What does sustainability look like for WABTEC India? What are the steps you’re taking as part of the leadership to ensure that the sustainability goals are met?

As a major transportation player in the industry, we have signed up to reduce the carbon footprint generated by locomotives and passenger trains.

We have also launched programs like ‘Winnovate’, under which teams aim to solve age-old problems, like new designs for battery cooling, or a particular recent innovation which is a novel system to capture and repurpose the tremendous heat energy that is released when you deconstruct a locomotive or a huge train and putting it back into the battery.

We have a chief sustainability officer, and we’re making efforts in green technology, hydrogen fuel cells, bringing down diesel consumption and now, manufacturing electronic locomotives as well.
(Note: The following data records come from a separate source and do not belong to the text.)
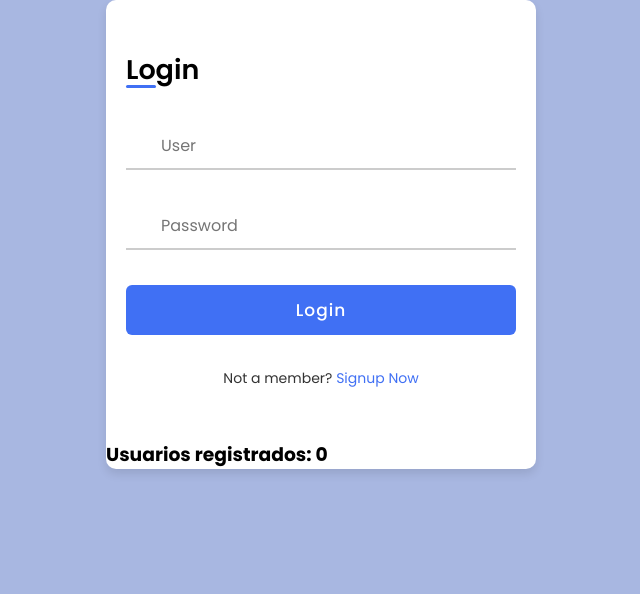
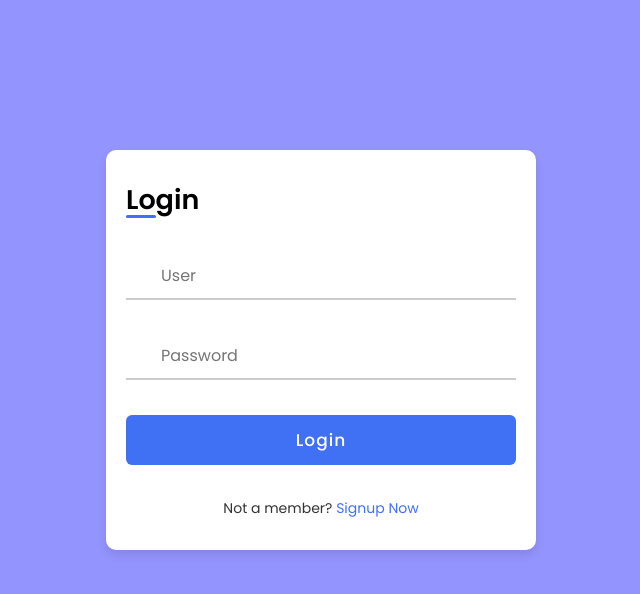
Before and after one commit to gonrigo18/ProyectoJavaScript, a plain HTML site: page index.html in a window 1280 px wide. Shown: the whole page, without its empty margins (319-959 px from the left). Drawn offline with Linux system fonts and the light colour scheme.

Commit message:
Version 4.6

```diff
--- a/functions.js
+++ b/functions.js
@@ -171,9 +171,6 @@ function newUser(){
     fetch('./data.json')
     .then ( (resp) => resp.json())
     .then( (data) => {
-        console.log(data)
-        // document.getElementById("list").innerHTML= JSON.stringify(data);
-
         var foo = data.map(function(bar){
             return "     " + bar.moneda + " : " + "$" + bar.valor;
         })
--- a/index.html
+++ b/index.html
@@ -9,6 +9,9 @@
     <title>Document</title>
 </head>
 <body>
+    <header>
+
+    </header>
     <div class="container">
         <div class="forms">
             <div class="form login">
@@ -57,7 +60,7 @@
                     <div id="mensaje"></div>
                 </div>
             </div>
-        </div><h3>Usuarios registrados: <span id="usuariosregistrados">0</span>
+        </div>
     </div>
     <div>
         <h1 id="nameTitle"></h1>
--- a/style.css
+++ b/style.css
@@ -24,7 +24,7 @@ body{
     flex-direction: column;
     align-items: center;
     justify-content: center;
-    background-color: #a8b7e1;
+    background-color: rgb(148, 148, 254);
 }
 body .flex{
     display: flex;
@@ -60,7 +60,7 @@ body .flex{
 .container .forms{
     display: flex;
     align-items: center;
-    height: 440px;
+    height: 400px;
     width: 200%;
     transition: height 0.2s ease;
 }
@@ -103,7 +103,7 @@ body .flex{
 }
 
 .container.active .forms{
-    height: 600px;
+    height: 400px;
 }
 .container .form .title{
     position: relative;
```
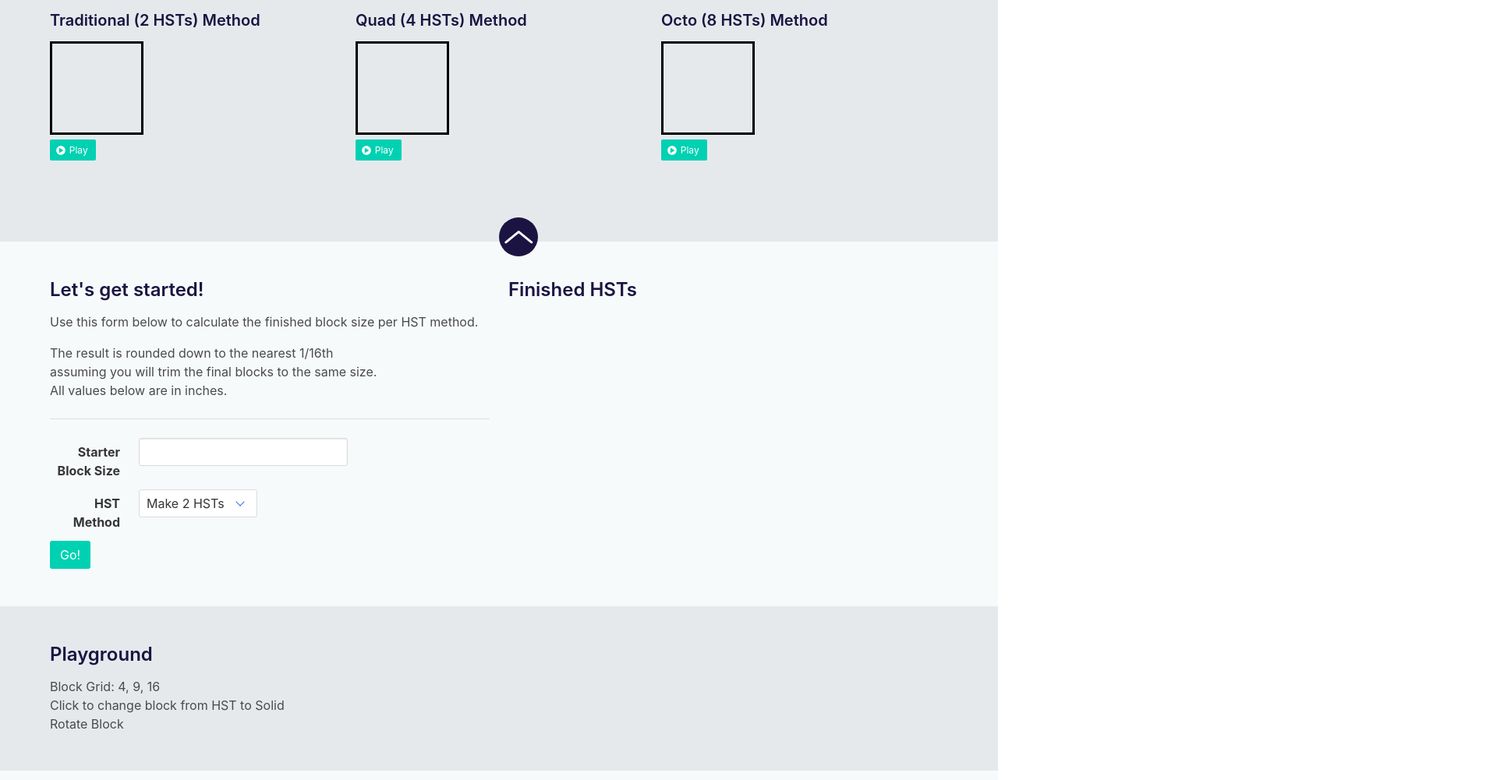
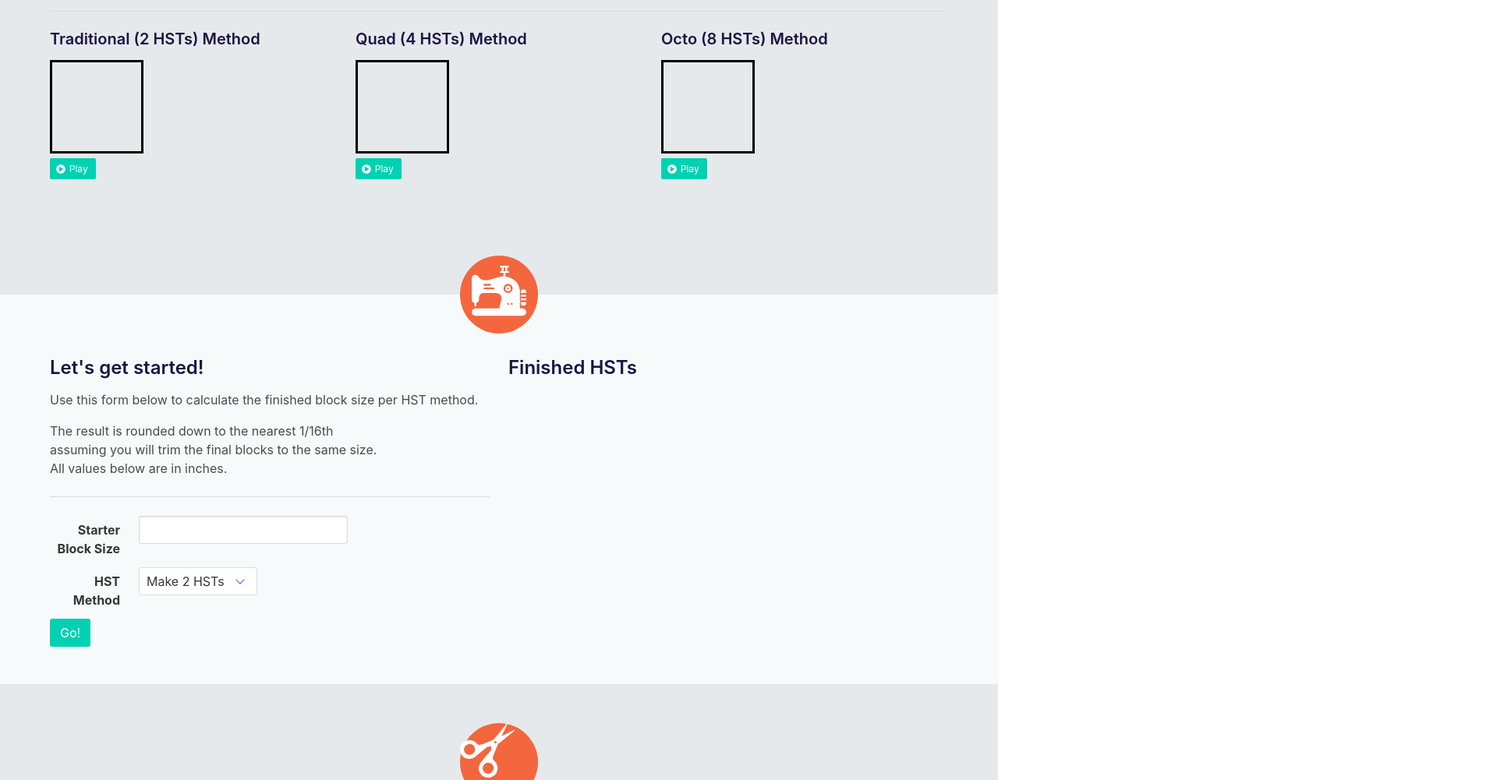
Before and after one commit to staceymosier/half-square-triangle-calculator, a website built with webpack: page dist/index.html in a window 1280 px wide. Shown: the part 583-1584 px from the top of the page at 78% size, 1920 px wide, since content can reach past the window. Built offline with nearby package versions, Linux system fonts and the light colour scheme; a web font is replaced by a local one.

Commit message:
Adding NounProject icons and CSS

```diff
--- a/src/css/elements.scss
+++ b/src/css/elements.scss
@@ -19,16 +19,28 @@ svg {
 
 }
 
-.section-collapser {
-  position: relative;
-  left: 50%;
-  top: 25px;
+.hst-main {
+  /* make room for the section divider icon */
+  padding-top: 80px;
+}
 
-  svg {
-    fill: $primary;
-    &:hover {
-      fill: $secondary;
+.section-icon {
+    position:relative;
+    left: calc(50% - 50px);
+    top:50px;
+
+    &.circle {
+        width: 100px;
+        height: 100px;
+        background: $secondary;
+        -moz-border-radius: 50px;
+        -webkit-border-radius: 50px;
+        border-radius: 50px;
     }
-  }
 
+    svg.sewing {
+      position: relative;
+      top: calc(50% - 37px);
+      left: calc(50% - 35px);
+    }
 }
--- a/src/css/type.scss
+++ b/src/css/type.scss
@@ -6,3 +6,17 @@ body {
     }
   }
 }
+
+
+.column {
+
+  &.ampersand:before {
+    content: '&';
+    font-size: 14rem;
+    line-height: 14rem;
+    opacity: 0.15;
+    color: #ec6943;
+    font-family: serif;
+  }
+
+}
--- a/src/main.js
+++ b/src/main.js
@@ -1,6 +1,5 @@
 import form from './form/form.js';
 import quilt from './quilt/quilt.js';
-import toggle from './util/toggler.js';
 
 form.buildForm();
 
@@ -8,10 +7,3 @@ let button = document.querySelector("#hst-go");
 button.addEventListener("click", ()=> {
   quilt.buildQuilt();
 });
-
-let collapseElem = document.querySelector(".hst-instructions");
-let collapseParent = document.querySelector("#hst-instructions");
-collapseElem.addEventListener("click", ()=> {
-   toggle.toggleState(collapseElem, "on", "off");
-   toggle.toggleState(collapseParent, "open", "closed");
-});
```
Also changed, not shown: dist/bundle.js, dist/css/main.min.css, dist/index.html, dist/svg/noun_11193_cc.svg (added), dist/svg/noun_574550_cc.svg (added), dist/svg/scissors.svg (added), dist/svg/sewing.svg (added), 1 other file.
In India, the mandate dictates that by 2030, we need to shift to electronic locomotives.

When you reflect on your career, what’s a decision that you’ve taken during your tenure that you’re most proud of?

I believe that stretching myself to reset every time I embarked into a new domain is something that I am very proud of. Whether it was dabbling in network, chemicals, data projects, power plants, or locomotives, I’ve changed several teams and have ensured that I emerge successful in my domain so that people can vouch for my expertise.

Earlier, a business leader would simply delegate an IT intervention to somebody down in the department and cease to be involved after that. I have been triumphant in gaining the confidence and involvement of the senior leadership in IT endeavours. I have developed a keen sense of foresight for impending mistakes or failures. Now, I do not launch projects till I have buy-in from the leadership. My vast experience enables me for these nuances of the role.